**Exercise requirements:**
Find the word "scale" below. Copy each line that has it.

**Dataset records:**
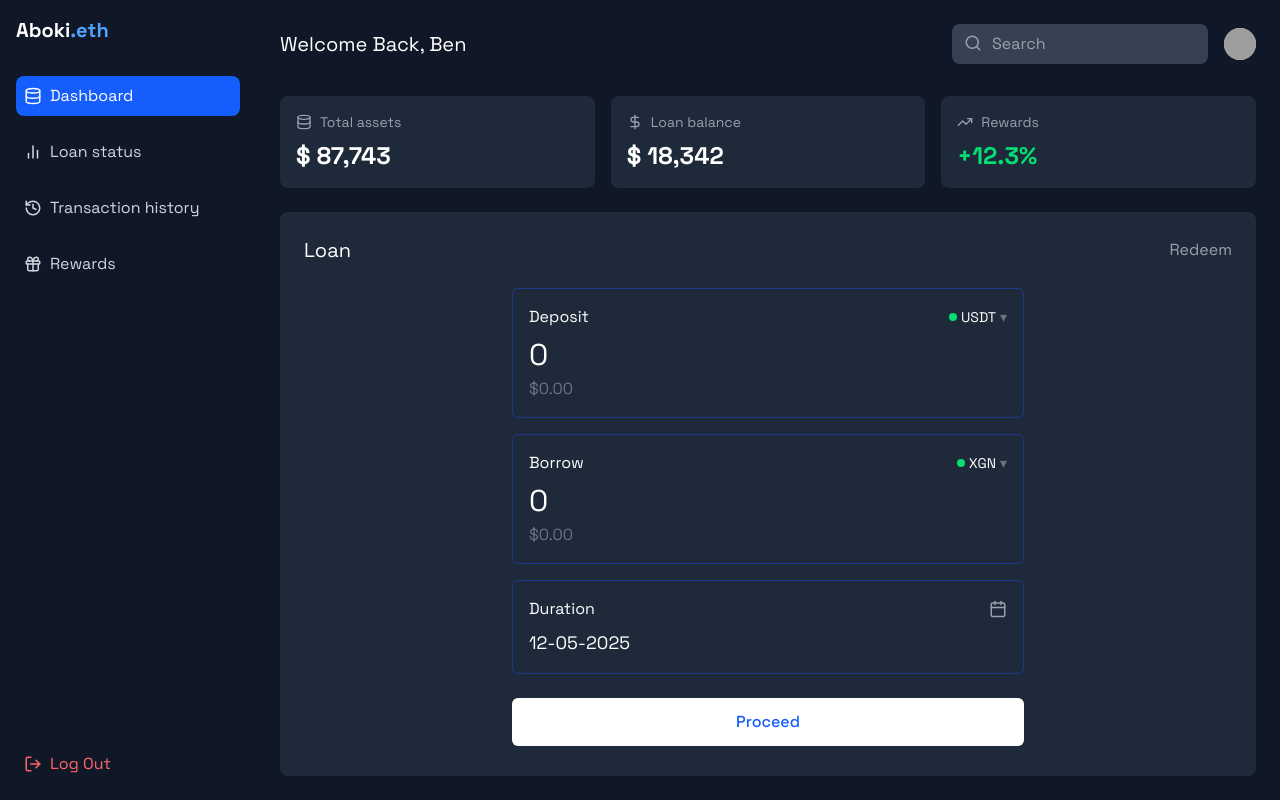
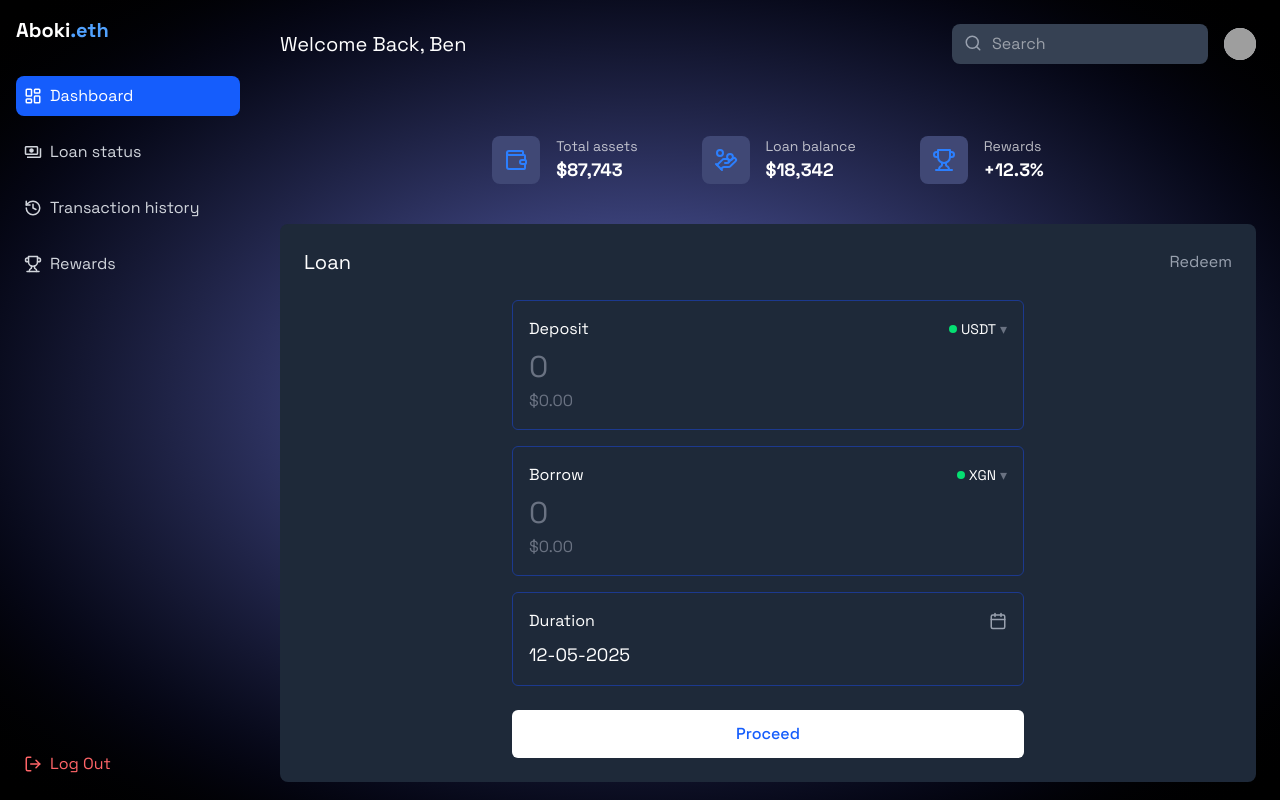
Before and after one commit to Kaycee276/Aboki, a React (Vite) app: page /dashboard in a window 1280 px wide. Built offline with nearby package versions, Linux system fonts and the light colour scheme; grey boxes are pictures that could not be loaded.

Commit message:
Added Loancard

```diff
--- a/src/components/dashboard/DesktopSidebar.jsx
+++ b/src/components/dashboard/DesktopSidebar.jsx
@@ -1,5 +1,6 @@
 import { motion } from "framer-motion";
-import { Database, BarChart2, History, Gift, LogOut } from "lucide-react";
+import { LayoutDashboard, Trophy, History, LogOut } from "lucide-react";
+import { MdOutlinePayments } from "react-icons/md";
 
 export const DesktopSidebar = () => {
 	return (
@@ -22,13 +23,13 @@ export const DesktopSidebar = () => {
 
 			<nav className="flex flex-col space-y-4 flex-grow">
 				<AnimatedNavButton
-					icon={<Database size={18} />}
+					icon={<LayoutDashboard size={18} />}
 					text="Dashboard"
 					active
 					delay={0.5}
 				/>
 				<AnimatedNavButton
-					icon={<BarChart2 size={18} />}
+					icon={<MdOutlinePayments size={18} />}
 					text="Loan status"
 					delay={0.6}
 				/>
@@ -38,14 +39,14 @@ export const DesktopSidebar = () => {
 					delay={0.7}
 				/>
 				<AnimatedNavButton
-					icon={<Gift size={18} />}
+					icon={<Trophy size={18} />}
 					text="Rewards"
 					delay={0.8}
 				/>
 			</nav>
 
 			<motion.button
-				className="flex items-center space-x-2 text-red-400 mt-auto p-2"
+				className="flex items-center space-x-2 text-red-400 mt-auto p-2 cursor-pointer"
 				whileHover={{ scale: 1.03, color: "#f87171" }}
 				whileTap={{ scale: 0.97 }}
 				initial={{ opacity: 0 }}
--- a/src/components/dashboard/LoanCard.jsx
+++ b/src/components/dashboard/LoanCard.jsx
@@ -1,7 +1,10 @@
 import { motion } from "framer-motion";
 import { Calendar } from "lucide-react";
+import { useState } from "react";
 
 export const LoanCard = ({ date }) => {
+	const [deposit, setDeposit] = useState("");
+	const [borrow, setBorrow] = useState("");
 	return (
 		<motion.div
 			className="bg-gray-800 rounded-lg p-4 md:p-6 flex-1"
@@ -18,14 +21,16 @@ export const LoanCard = ({ date }) => {
 				<LoanInput
 					label="Deposit"
 					currency="USDT"
-					value="0"
+					value={deposit}
+					onChange={(e) => setDeposit(e.target.value)}
 					equivalent="$0.00"
 					delay={1.1}
 				/>
 				<LoanInput
 					label="Borrow"
 					currency="XGN"
-					value="0"
+					value={borrow}
+					onChange={(e) => setBorrow(e.target.value)}
 					equivalent="$0.00"
 					delay={1.2}
 				/>
@@ -36,7 +41,7 @@ export const LoanCard = ({ date }) => {
 	);
 };
 
-const LoanInput = ({ label, currency, value, equivalent, delay }) => (
+const LoanInput = ({ label, currency, value, onChange, equivalent, delay }) => (
 	<motion.div
 		className="border border-blue-900 rounded-md p-4 mb-4"
 		initial={{ x: -20, opacity: 0 }}
@@ -44,15 +49,24 @@ const LoanInput = ({ label, currency, value, equivalent, delay }) => (
 		transition={{ delay }}
 	>
 		<div className="flex justify-between items-center mb-2">
-			<span>{label}</span>
+			<span className="text-white">{label}</span>
 			<div className="flex items-center space-x-1 text-sm">
 				<div className="w-2 h-2 rounded-full bg-green-400"></div>
 				<span>{currency}</span>
 				<span className="text-gray-500">▾</span>
 			</div>
 		</div>
-		<div className="text-3xl mb-1">{value}</div>
-		<div className="text-gray-500">{equivalent}</div>
+
+		<input
+			type="text"
+			inputMode="numeric"
+			value={value}
+			onChange={onChange}
+			placeholder="0"
+			className="w-full text-3xl bg-transparent text-white placeholder-gray-500 focus:outline-none focus:ring-0"
+		/>
+
+		<div className="text-gray-500 mt-1">{equivalent}</div>
 	</motion.div>
 );
 
--- a/src/components/dashboard/MobileIconsSideBar.jsx
+++ b/src/components/dashboard/MobileIconsSideBar.jsx
@@ -1,5 +1,6 @@
 import { motion } from "framer-motion";
-import { Database, BarChart2, History, Gift, LogOut } from "lucide-react";
+import { LayoutDashboard, Trophy, History, LogOut } from "lucide-react";
+import { MdOutlinePayments } from "react-icons/md";
 
 export const MobileIconsSidebar = () => {
 	return (
@@ -11,14 +12,14 @@ export const MobileIconsSidebar = () => {
 			</div>
 
 			<nav className="flex flex-col space-y-4 flex-grow items-center">
-				<IconButton icon={<Database size={18} />} active />
-				<IconButton icon={<BarChart2 size={18} />} />
+				<IconButton icon={<LayoutDashboard size={18} />} active />
+				<IconButton icon={<MdOutlinePayments size={18} />} />
 				<IconButton icon={<History size={18} />} />
-				<IconButton icon={<Gift size={18} />} />
+				<IconButton icon={<Trophy size={18} />} />
 			</nav>
 
 			<motion.button
-				className="flex items-center justify-center text-red-400 mt-auto p-2 w-10 h-10"
+				className="flex items-center justify-center text-red-400 mt-auto p-2 w-10 cursor-pointer h-10"
 				whileHover={{ scale: 1.1, color: "#f87171" }}
 				whileTap={{ scale: 0.9 }}
 			>
--- a/src/components/dashboard/MobileSideBar.jsx
+++ b/src/components/dashboard/MobileSideBar.jsx
@@ -1,5 +1,6 @@
 import { motion } from "framer-motion";
-import { Database, BarChart2, History, Gift, LogOut, X } from "lucide-react";
+import { LayoutDashboard, Trophy, History, LogOut, X } from "lucide-react";
+import { MdOutlinePayments } from "react-icons/md";
 
 export const MobileSidebar = ({ isOpen, onClose }) => {
 	return (
@@ -16,7 +17,7 @@ export const MobileSidebar = ({ isOpen, onClose }) => {
 				</h1>
 				<motion.button
 					onClick={onClose}
-					className="p-2 rounded-md"
+					className="p-2 rounded-md cursor-pointer"
 					whileTap={{ scale: 0.9 }}
 					whileHover={{ backgroundColor: "rgba(255,255,255,0.1)" }}
 				>
@@ -25,10 +26,14 @@ export const MobileSidebar = ({ isOpen, onClose }) => {
 			</div>
 
 			<nav className="flex flex-col space-y-4 flex-grow">
-				<NavButton icon={<Database size={18} />} text="Dashboard" active />
-				<NavButton icon={<BarChart2 size={18} />} text="Loan status" />
+				<NavButton
+					icon={<LayoutDashboard size={18} />}
+					text="Dashboard"
+					active
+				/>
+				<NavButton icon={<MdOutlinePayments size={18} />} text="Loan status" />
 				<NavButton icon={<History size={18} />} text="Transaction history" />
-				<NavButton icon={<Gift size={18} />} text="Rewards" />
+				<NavButton icon={<Trophy size={18} />} text="Rewards" />
 			</nav>
 
 			<LogoutButton />
@@ -49,7 +54,7 @@ const NavButton = ({ icon, text, active = false }) => (
 
 const LogoutButton = () => (
 	<motion.button
-		className="flex items-center space-x-2 text-red-400 mt-auto p-2"
+		className="flex items-center space-x-2 text-red-400 mt-auto p-2 cursor-pointer"
 		whileHover={{ scale: 1.03, color: "#f87171" }}
 		whileTap={{ scale: 0.97 }}
 	>
--- a/src/components/dashboard/StatsCards.jsx
+++ b/src/components/dashboard/StatsCards.jsx
@@ -1,45 +1,29 @@
+import { Wallet, HandCoins, Trophy } from "lucide-react";
 import { motion } from "framer-motion";
-import { Database, DollarSign, TrendingUp } from "lucide-react";
 
-export const StatsCards = () => {
-	return (
-		<div className="grid grid-cols-1 sm:grid-cols-2 md:grid-cols-3 gap-4 mb-6">
-			<StatCard
-				icon={<Database size={16} />}
-				label="Total assets"
-				value="$ 87,743"
-				delay={0.7}
-			/>
-			<StatCard
-				icon={<DollarSign size={16} />}
-				label="Loan balance"
-				value="$ 18,342"
-				delay={0.8}
-			/>
-			<StatCard
-				icon={<TrendingUp size={16} />}
-				label="Rewards"
-				value="+12.3%"
-				colored
-				delay={0.9}
-			/>
+const StatCard = ({ icon: Icon, label, value }) => (
+	<motion.div
+		className="flex items-center gap-4 px-5 py-4 w-full md:w-auto"
+		initial={{ x: 20, opacity: 0 }}
+		animate={{ x: 0, opacity: 1 }}
+		transition={{ delay: 1, type: "spring", stiffness: 100 }}
+	>
+		<div className="bg-[#404875] p-3 rounded-lg">
+			<Icon className="text-blue-500 w-6 h-6" />
 		</div>
-	);
-};
-
-const StatCard = ({ icon, label, value, colored = false, delay = 0 }) => (
-	<motion.div
-		className="bg-gray-800 p-4 rounded-lg sm:col-span-2 md:col-span-1"
-		initial={{ scale: 0.9, opacity: 0 }}
-		animate={{ scale: 1, opacity: 1 }}
-		transition={{ delay }}
-	>
-		<div className="flex items-center text-sm text-gray-400 mb-2">
-			{icon}
-			<span className="ml-2">{label}</span>
-		</div>
-		<div className={`text-2xl font-bold ${colored ? "text-green-400" : ""}`}>
-			{value}
+		<div>
+			<p className="text-sm text-white/70">{label}</p>
+			<p className="text-lg text-white font-semibold">{value}</p>
 		</div>
 	</motion.div>
 );
+
+export function StatsCards() {
+	return (
+		<div className="flex flex-col md:flex-row gap-4 md:gap-6 justify-center p-6 rounded-xl w-full">
+			<StatCard icon={Wallet} label="Total assets" value="$87,743" />
+			<StatCard icon={HandCoins} label="Loan balance" value="$18,342" />
+			<StatCard icon={Trophy} label="Rewards" value="+12.3%" />
+		</div>
+	);
+}
--- a/src/pages/Dashboard.jsx
+++ b/src/pages/Dashboard.jsx
@@ -14,12 +14,12 @@ export default function Dashboard() {
 	const [isSidebarOpen, setIsSidebarOpen] = useState(false);
 
 	return (
-		<div className="flex h-screen bg-gray-900 text-white overflow-hidden">
+		<div className="flex h-screen bg-radial from-[#636DC5] to-black text-white overflow-hidden">
 			{/* Mobile Sidebar Toggle */}
 			<div className="md:hidden absolute top-4 left-4 z-20">
 				<motion.button
 					onClick={() => setIsSidebarOpen(!isSidebarOpen)}
-					className={`p-2 rounded-md ${
+					className={`p-2 rounded-md cursor-pointer ${
 						isSidebarOpen ? "bg-transparent" : "bg-gray-800"
 					}`}
 					whileTap={{ scale: 0.9 }}
```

**Response box:**
 				whileHover={{ scale: 1.03, color: "#f87171" }}
 				whileTap={{ scale: 0.97 }}
 				whileHover={{ scale: 1.1, color: "#f87171" }}
 				whileTap={{ scale: 0.9 }}
 					whileTap={{ scale: 0.9 }}
 		whileHover={{ scale: 1.03, color: "#f87171" }}
 		whileTap={{ scale: 0.97 }}
-		initial={{ scale: 0.9, opacity: 0 }}
-		animate={{ scale: 1, opacity: 1 }}
 					whileTap={{ scale: 0.9 }}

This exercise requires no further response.